* **TASK ITEM**: Nothing but an exact repeat of the data, with pictures removed, belongs in the answer.
============
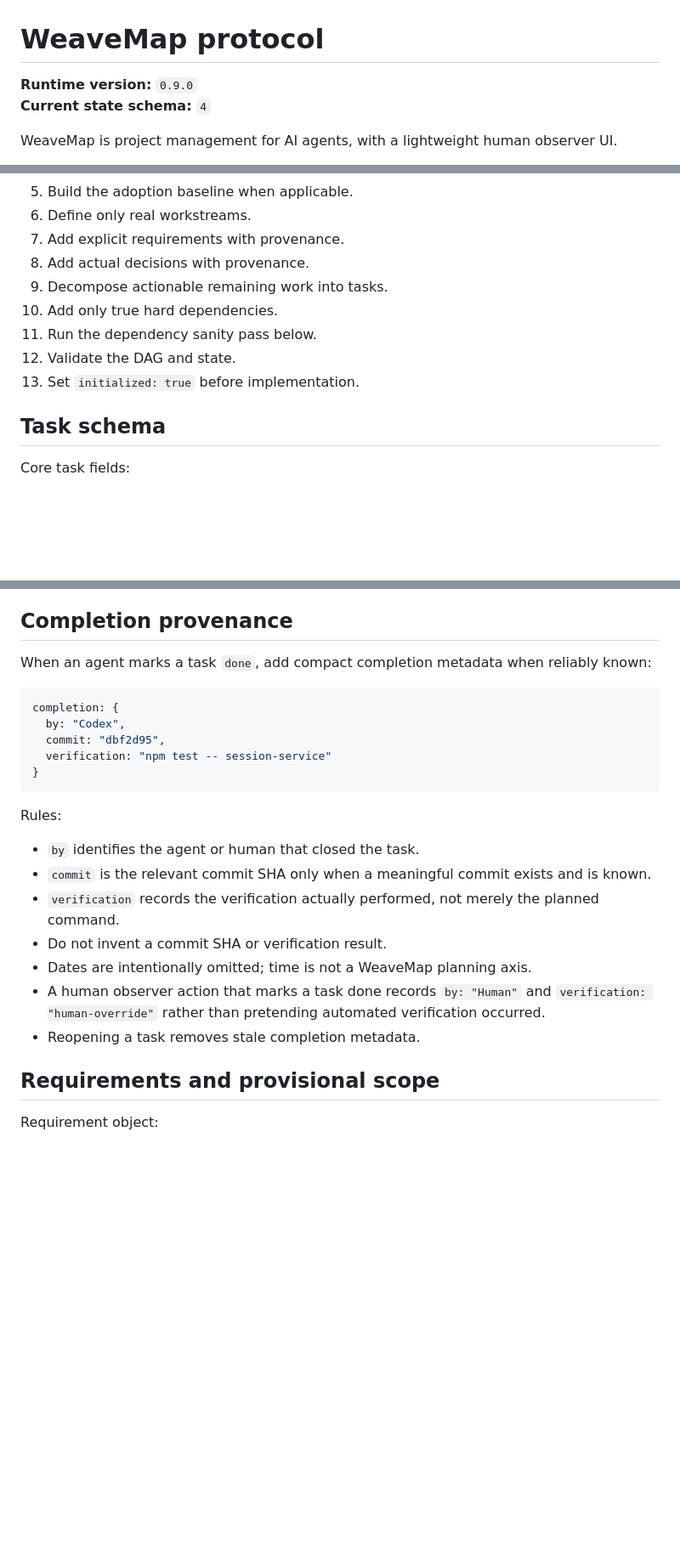
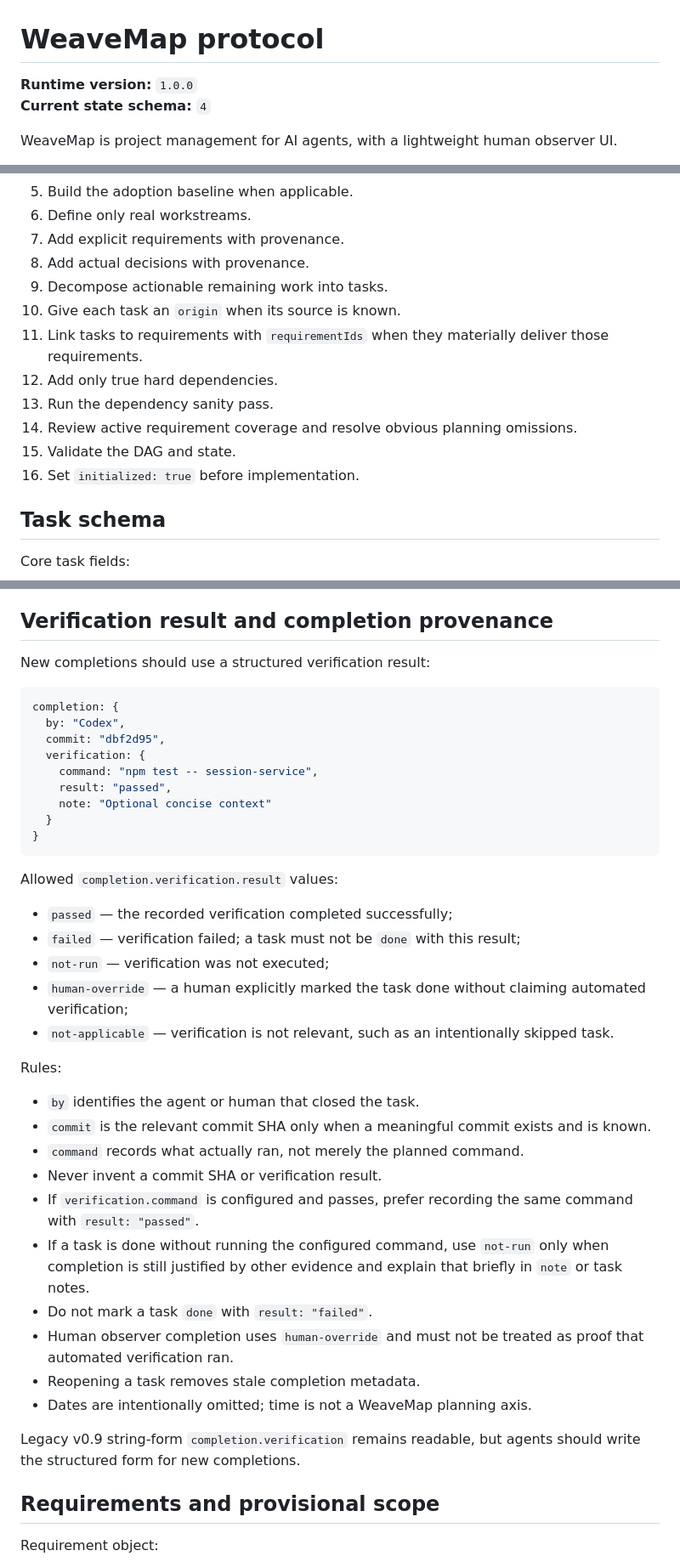
Before and after one commit to Srinevasan22/weavemap, a Markdown page: PROTOCOL.md, 3 parts joined by grey strips. Shown at 85% size. Rendered like a GitHub page; blank space fills up the shorter version.

````diff
--- a/PROTOCOL.md
+++ b/PROTOCOL.md
@@ -1,6 +1,6 @@
 # WeaveMap protocol
 
-**Runtime version:** `0.9.0`
+**Runtime version:** `1.0.0`
 **Current state schema:** `4`
 
 WeaveMap is project management for AI agents, with a lightweight human observer UI.
@@ -135,10 +135,13 @@ If `initialized: false`:
 7. Add explicit requirements with provenance.
 8. Add actual decisions with provenance.
 9. Decompose actionable remaining work into tasks.
-10. Add only true hard dependencies.
-11. Run the dependency sanity pass below.
-12. Validate the DAG and state.
-13. Set `initialized: true` before implementation.
+10. Give each task an `origin` when its source is known.
+11. Link tasks to requirements with `requirementIds` when they materially deliver those requirements.
+12. Add only true hard dependencies.
+13. Run the dependency sanity pass.
+14. Review active requirement coverage and resolve obvious planning omissions.
+15. Validate the DAG and state.
+16. Set `initialized: true` before implementation.
 
 ## Task schema
 
@@ -317,27 +364,44 @@ Rules:
 - If it cannot be run, do not falsely record it as successful; note why and use other acceptance evidence.
 - A failing verification command normally means the task is not done unless the failure is demonstrably unrelated and recorded.
 
-## Completion provenance
+## Verification result and completion provenance
 
-When an agent marks a task `done`, add compact completion metadata when reliably known:
+New completions should use a structured verification result:
 
 ```js
 completion: {
   by: "Codex",
   commit: "dbf2d95",
-  verification: "npm test -- session-service"
+  verification: {
+    command: "npm test -- session-service",
+    result: "passed",
+    note: "Optional concise context"
+  }
 }
 ```
+
+Allowed `completion.verification.result` values:
+
+- `passed` — the recorded verification completed successfully;
+- `failed` — verification failed; a task must not be `done` with this result;
+- `not-run` — verification was not executed;
+- `human-override` — a human explicitly marked the task done without claiming automated verification;
+- `not-applicable` — verification is not relevant, such as an intentionally skipped task.
 
 Rules:
 
 - `by` identifies the agent or human that closed the task.
 - `commit` is the relevant commit SHA only when a meaningful commit exists and is known.
-- `verification` records the verification actually performed, not merely the planned command.
-- Do not invent a commit SHA or verification result.
+- `command` records what actually ran, not merely the planned command.
+- Never invent a commit SHA or verification result.
+- If `verification.command` is configured and passes, prefer recording the same command with `result: "passed"`.
+- If a task is done without running the configured command, use `not-run` only when completion is still justified by other evidence and explain that briefly in `note` or task notes.
+- Do not mark a task `done` with `result: "failed"`.
+- Human observer completion uses `human-override` and must not be treated as proof that automated verification ran.
+- Reopening a task removes stale completion metadata.
 - Dates are intentionally omitted; time is not a WeaveMap planning axis.
-- A human observer action that marks a task done records `by: "Human"` and `verification: "human-override"` rather than pretending automated verification occurred.
-- Reopening a task removes stale completion metadata.
+
+Legacy v0.9 string-form `completion.verification` remains readable, but agents should write the structured form for new completions.
 
 ## Requirements and provisional scope
 
````
Also changed, not shown: other parts of PROTOCOL.md (+92 -26 lines).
============
* **ANSWER SECTION**:
Before and after one commit to Srinevasan22/weavemap, a Markdown page: PROTOCOL.md, 3 parts joined by grey strips. Shown at 85% size. Rendered like a GitHub page; blank space fills up the shorter version.

````diff
--- a/PROTOCOL.md
+++ b/PROTOCOL.md
@@ -1,6 +1,6 @@
 # WeaveMap protocol
 
-**Runtime version:** `0.9.0`
+**Runtime version:** `1.0.0`
 **Current state schema:** `4`
 
 WeaveMap is project management for AI agents, with a lightweight human observer UI.
@@ -135,10 +135,13 @@ If `initialized: false`:
 7. Add explicit requirements with provenance.
 8. Add actual decisions with provenance.
 9. Decompose actionable remaining work into tasks.
-10. Add only true hard dependencies.
-11. Run the dependency sanity pass below.
-12. Validate the DAG and state.
-13. Set `initialized: true` before implementation.
+10. Give each task an `origin` when its source is known.
+11. Link tasks to requirements with `requirementIds` when they materially deliver those requirements.
+12. Add only true hard dependencies.
+13. Run the dependency sanity pass.
+14. Review active requirement coverage and resolve obvious planning omissions.
+15. Validate the DAG and state.
+16. Set `initialized: true` before implementation.
 
 ## Task schema
 
@@ -317,27 +364,44 @@ Rules:
 - If it cannot be run, do not falsely record it as successful; note why and use other acceptance evidence.
 - A failing verification command normally means the task is not done unless the failure is demonstrably unrelated and recorded.
 
-## Completion provenance
+## Verification result and completion provenance
 
-When an agent marks a task `done`, add compact completion metadata when reliably known:
+New completions should use a structured verification result:
 
 ```js
 completion: {
   by: "Codex",
   commit: "dbf2d95",
-  verification: "npm test -- session-service"
+  verification: {
+    command: "npm test -- session-service",
+    result: "passed",
+    note: "Optional concise context"
+  }
 }
 ```
+
+Allowed `completion.verification.result` values:
+
+- `passed` — the recorded verification completed successfully;
+- `failed` — verification failed; a task must not be `done` with this result;
+- `not-run` — verification was not executed;
+- `human-override` — a human explicitly marked the task done without claiming automated verification;
+- `not-applicable` — verification is not relevant, such as an intentionally skipped task.
 
 Rules:
 
 - `by` identifies the agent or human that closed the task.
 - `commit` is the relevant commit SHA only when a meaningful commit exists and is known.
-- `verification` records the verification actually performed, not merely the planned command.
-- Do not invent a commit SHA or verification result.
+- `command` records what actually ran, not merely the planned command.
+- Never invent a commit SHA or verification result.
+- If `verification.command` is configured and passes, prefer recording the same command with `result: "passed"`.
+- If a task is done without running the configured command, use `not-run` only when completion is still justified by other evidence and explain that briefly in `note` or task notes.
+- Do not mark a task `done` with `result: "failed"`.
+- Human observer completion uses `human-override` and must not be treated as proof that automated verification ran.
+- Reopening a task removes stale completion metadata.
 - Dates are intentionally omitted; time is not a WeaveMap planning axis.
-- A human observer action that marks a task done records `by: "Human"` and `verification: "human-override"` rather than pretending automated verification occurred.
-- Reopening a task removes stale completion metadata.
+
+Legacy v0.9 string-form `completion.verification` remains readable, but agents should write the structured form for new completions.
 
 ## Requirements and provisional scope
 
````
Also changed, not shown: other parts of PROTOCOL.md (+92 -26 lines).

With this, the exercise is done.